Hello and welcome to my new art blog, annacruse.com! Here you will find updates and plenty of images and videos covering the latest exhibitions, fairs and auctions from all over the art world, as well as discussions about (mainly) portraiture as a form of art.
I have always found paintings of people to be particularly interesting. When I was very young, I was lucky enough to be lovingly dragged around the many wonderful galleries and museums that London has to offer by my fantastic parents. Most of my memories of these trips in the early days consist of constantly queuing for ladies bathrooms and begging my parents to buy me colourful pencil toppers from various gift shops. But, as I grew older (and particularly when I became a teenager) I began to actually pay attention to artworks around me. I would take a moment to read the titles and descriptions of the paintings on the walls. I developed preferences for different artists and the museums that housed their work. I began to comprehend the idea of different time periods, and realised that Da Vinci and Van Gogh probably didn’t know each other. It was around this time that I recall deciding upon a firm favourite spot on the London art gallery trail: the National Portrait Gallery.

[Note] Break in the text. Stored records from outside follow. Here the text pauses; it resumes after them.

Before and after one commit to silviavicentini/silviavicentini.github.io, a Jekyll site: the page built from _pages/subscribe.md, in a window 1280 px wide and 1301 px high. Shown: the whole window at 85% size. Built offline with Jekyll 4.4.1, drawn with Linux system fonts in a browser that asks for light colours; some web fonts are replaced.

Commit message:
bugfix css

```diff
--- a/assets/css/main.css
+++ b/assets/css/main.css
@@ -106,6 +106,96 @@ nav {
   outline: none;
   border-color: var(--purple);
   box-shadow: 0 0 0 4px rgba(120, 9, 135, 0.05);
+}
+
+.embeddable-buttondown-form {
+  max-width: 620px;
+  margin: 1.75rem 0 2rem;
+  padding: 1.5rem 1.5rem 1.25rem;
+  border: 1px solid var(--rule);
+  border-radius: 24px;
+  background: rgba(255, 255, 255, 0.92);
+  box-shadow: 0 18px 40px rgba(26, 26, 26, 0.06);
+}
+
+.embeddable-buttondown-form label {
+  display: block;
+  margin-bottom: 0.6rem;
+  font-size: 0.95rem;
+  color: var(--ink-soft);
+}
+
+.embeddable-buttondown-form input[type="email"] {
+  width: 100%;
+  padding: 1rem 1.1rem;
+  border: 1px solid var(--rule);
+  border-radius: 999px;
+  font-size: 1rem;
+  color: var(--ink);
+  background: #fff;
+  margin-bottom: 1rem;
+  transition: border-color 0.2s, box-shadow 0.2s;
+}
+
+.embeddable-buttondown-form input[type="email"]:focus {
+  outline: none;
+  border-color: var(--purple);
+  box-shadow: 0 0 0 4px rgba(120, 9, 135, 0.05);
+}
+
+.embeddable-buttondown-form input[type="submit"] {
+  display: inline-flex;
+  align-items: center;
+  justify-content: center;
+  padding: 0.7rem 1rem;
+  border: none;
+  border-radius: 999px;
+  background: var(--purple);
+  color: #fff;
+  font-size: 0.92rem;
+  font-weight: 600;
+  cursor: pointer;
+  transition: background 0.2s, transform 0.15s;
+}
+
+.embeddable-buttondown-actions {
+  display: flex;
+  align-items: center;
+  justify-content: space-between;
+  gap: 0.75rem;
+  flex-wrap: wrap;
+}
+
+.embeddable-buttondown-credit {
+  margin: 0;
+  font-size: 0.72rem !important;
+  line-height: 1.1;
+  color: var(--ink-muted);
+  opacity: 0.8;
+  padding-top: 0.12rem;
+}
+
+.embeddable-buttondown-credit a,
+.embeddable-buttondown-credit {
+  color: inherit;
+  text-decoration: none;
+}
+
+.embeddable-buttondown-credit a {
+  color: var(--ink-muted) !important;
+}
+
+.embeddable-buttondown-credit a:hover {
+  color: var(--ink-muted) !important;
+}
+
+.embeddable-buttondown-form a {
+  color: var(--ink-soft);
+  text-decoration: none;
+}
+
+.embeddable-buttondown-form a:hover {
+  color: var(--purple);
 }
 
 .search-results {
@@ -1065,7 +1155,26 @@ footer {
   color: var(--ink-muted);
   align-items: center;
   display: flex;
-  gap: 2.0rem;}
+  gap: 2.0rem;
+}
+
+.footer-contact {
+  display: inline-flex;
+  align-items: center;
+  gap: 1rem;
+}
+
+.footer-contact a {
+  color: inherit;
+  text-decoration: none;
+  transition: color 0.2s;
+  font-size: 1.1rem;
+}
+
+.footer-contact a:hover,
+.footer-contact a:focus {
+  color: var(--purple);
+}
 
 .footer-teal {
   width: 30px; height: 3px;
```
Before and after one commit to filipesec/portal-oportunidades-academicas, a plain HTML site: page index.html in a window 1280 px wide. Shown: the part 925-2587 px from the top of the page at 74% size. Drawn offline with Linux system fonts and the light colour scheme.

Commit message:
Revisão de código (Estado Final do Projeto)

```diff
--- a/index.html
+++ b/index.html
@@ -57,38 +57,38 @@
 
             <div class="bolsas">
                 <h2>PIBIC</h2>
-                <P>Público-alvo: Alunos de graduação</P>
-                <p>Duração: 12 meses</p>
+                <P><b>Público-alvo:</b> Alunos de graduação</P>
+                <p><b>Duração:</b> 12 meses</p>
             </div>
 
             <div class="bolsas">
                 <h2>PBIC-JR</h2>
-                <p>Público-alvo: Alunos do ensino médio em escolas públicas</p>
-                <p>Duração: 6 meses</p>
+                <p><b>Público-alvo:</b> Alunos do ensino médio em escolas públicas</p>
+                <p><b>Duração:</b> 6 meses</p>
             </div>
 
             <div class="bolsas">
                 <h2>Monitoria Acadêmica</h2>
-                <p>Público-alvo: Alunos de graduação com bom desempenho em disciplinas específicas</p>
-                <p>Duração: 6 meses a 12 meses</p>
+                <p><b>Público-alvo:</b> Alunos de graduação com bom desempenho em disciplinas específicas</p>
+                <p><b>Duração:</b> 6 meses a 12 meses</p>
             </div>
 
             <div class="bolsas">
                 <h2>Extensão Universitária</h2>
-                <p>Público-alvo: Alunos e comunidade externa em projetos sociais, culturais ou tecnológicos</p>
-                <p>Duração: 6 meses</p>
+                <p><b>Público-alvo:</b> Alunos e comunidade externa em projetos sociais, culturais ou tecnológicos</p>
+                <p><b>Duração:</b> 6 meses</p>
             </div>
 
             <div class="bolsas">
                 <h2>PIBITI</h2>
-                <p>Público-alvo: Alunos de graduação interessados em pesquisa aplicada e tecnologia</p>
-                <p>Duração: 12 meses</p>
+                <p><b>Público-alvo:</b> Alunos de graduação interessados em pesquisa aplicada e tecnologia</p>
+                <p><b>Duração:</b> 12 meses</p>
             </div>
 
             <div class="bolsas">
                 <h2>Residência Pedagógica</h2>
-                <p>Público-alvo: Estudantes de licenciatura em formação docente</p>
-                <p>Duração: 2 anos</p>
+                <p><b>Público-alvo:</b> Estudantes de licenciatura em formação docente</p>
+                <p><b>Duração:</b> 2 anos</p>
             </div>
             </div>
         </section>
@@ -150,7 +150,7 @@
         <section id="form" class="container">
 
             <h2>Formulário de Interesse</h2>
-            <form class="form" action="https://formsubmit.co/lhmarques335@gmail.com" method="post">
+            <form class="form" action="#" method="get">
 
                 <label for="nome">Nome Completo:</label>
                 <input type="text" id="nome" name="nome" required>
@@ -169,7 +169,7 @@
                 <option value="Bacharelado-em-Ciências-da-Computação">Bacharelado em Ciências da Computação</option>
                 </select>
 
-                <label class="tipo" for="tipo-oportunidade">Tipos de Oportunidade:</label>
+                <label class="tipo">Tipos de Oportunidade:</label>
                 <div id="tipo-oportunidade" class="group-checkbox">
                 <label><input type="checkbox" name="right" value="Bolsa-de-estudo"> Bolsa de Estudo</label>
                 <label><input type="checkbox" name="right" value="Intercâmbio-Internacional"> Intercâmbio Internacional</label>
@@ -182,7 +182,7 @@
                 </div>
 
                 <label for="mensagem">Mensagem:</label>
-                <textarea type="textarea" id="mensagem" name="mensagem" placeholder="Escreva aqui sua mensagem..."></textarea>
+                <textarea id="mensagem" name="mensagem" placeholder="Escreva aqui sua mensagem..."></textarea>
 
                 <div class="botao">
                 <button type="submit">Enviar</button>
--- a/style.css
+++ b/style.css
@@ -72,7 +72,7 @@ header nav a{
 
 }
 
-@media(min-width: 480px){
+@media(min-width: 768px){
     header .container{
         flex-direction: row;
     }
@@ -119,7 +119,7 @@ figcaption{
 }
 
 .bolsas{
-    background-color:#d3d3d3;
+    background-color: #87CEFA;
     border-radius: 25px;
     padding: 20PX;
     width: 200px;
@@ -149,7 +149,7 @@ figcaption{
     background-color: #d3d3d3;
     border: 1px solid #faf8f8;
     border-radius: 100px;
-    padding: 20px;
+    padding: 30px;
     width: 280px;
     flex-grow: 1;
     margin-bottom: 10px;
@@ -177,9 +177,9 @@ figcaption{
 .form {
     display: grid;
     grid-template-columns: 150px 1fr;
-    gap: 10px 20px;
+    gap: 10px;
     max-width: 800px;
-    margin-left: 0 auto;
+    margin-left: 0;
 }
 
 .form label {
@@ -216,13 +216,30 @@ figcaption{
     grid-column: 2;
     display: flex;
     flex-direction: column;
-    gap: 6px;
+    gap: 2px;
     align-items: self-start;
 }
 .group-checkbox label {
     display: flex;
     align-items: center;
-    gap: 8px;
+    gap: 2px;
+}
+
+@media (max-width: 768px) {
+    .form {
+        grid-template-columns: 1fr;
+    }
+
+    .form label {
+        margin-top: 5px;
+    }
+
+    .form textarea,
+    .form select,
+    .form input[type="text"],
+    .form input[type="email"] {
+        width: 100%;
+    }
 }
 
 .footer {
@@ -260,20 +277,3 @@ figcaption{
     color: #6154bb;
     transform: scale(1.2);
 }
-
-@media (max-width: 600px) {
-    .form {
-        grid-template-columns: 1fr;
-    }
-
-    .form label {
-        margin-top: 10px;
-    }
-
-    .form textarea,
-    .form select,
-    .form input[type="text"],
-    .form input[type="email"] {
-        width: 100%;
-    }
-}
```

The portraits there afforded me glimpses into the lives
of the people they depicted: the way that they wanted to be seen or perhaps the way that the artist saw them. I could engage with Henry VIII in a way that had never been possible from the pages of my history books, and was free to stare Prince Charles in the eye for as long as I liked. Although the word portraiture encompasses a vast array of work, paintings of specific people frequently seem to be loaded with layers of meaning, allowing the viewer to dive in and explore every corner of each canvas, relating whatever they find back to the central figure(s). I think that this is partly why portraiture continues to be so popular in the art market today. At the end of 2014, several portraits exceeded their estimates significantly when sold at auction. A portrait of Lady Ludlow
sold for almost four times its upper estimate when sold at Christie's in London last month, and another depicting Henri Fantin Latour (pictured right)
fetched over five times its upper estimate, achieving $215,000 at a Sotheby's New York sale in November.
Whilst each buyer surely has his or her own priorities when purchasing a portrait, I can't help but feel like there is something about portraiture and its supposed layers that will always draw us in. It was the process of picking apart meaning in artworks that first drew me to the study of them and indeed, it is what compelled me to start this blog and ask some more questions about portraiture and what it could mean in contemporary society. Do we still need new portraiture in an age when cameras are ubiquitously carried in every pocket? Indeed, what role does photography play in a discussion about portraiture? What could a portrait say, if anything, that one's social media presence doesn't?
These are some of the questions that I will explore throughout this blog, with a view to expanding the conversation about portraiture more generally. As such, your comments are completely welcome and very much appreciated on each post. I hope you enjoy the blog!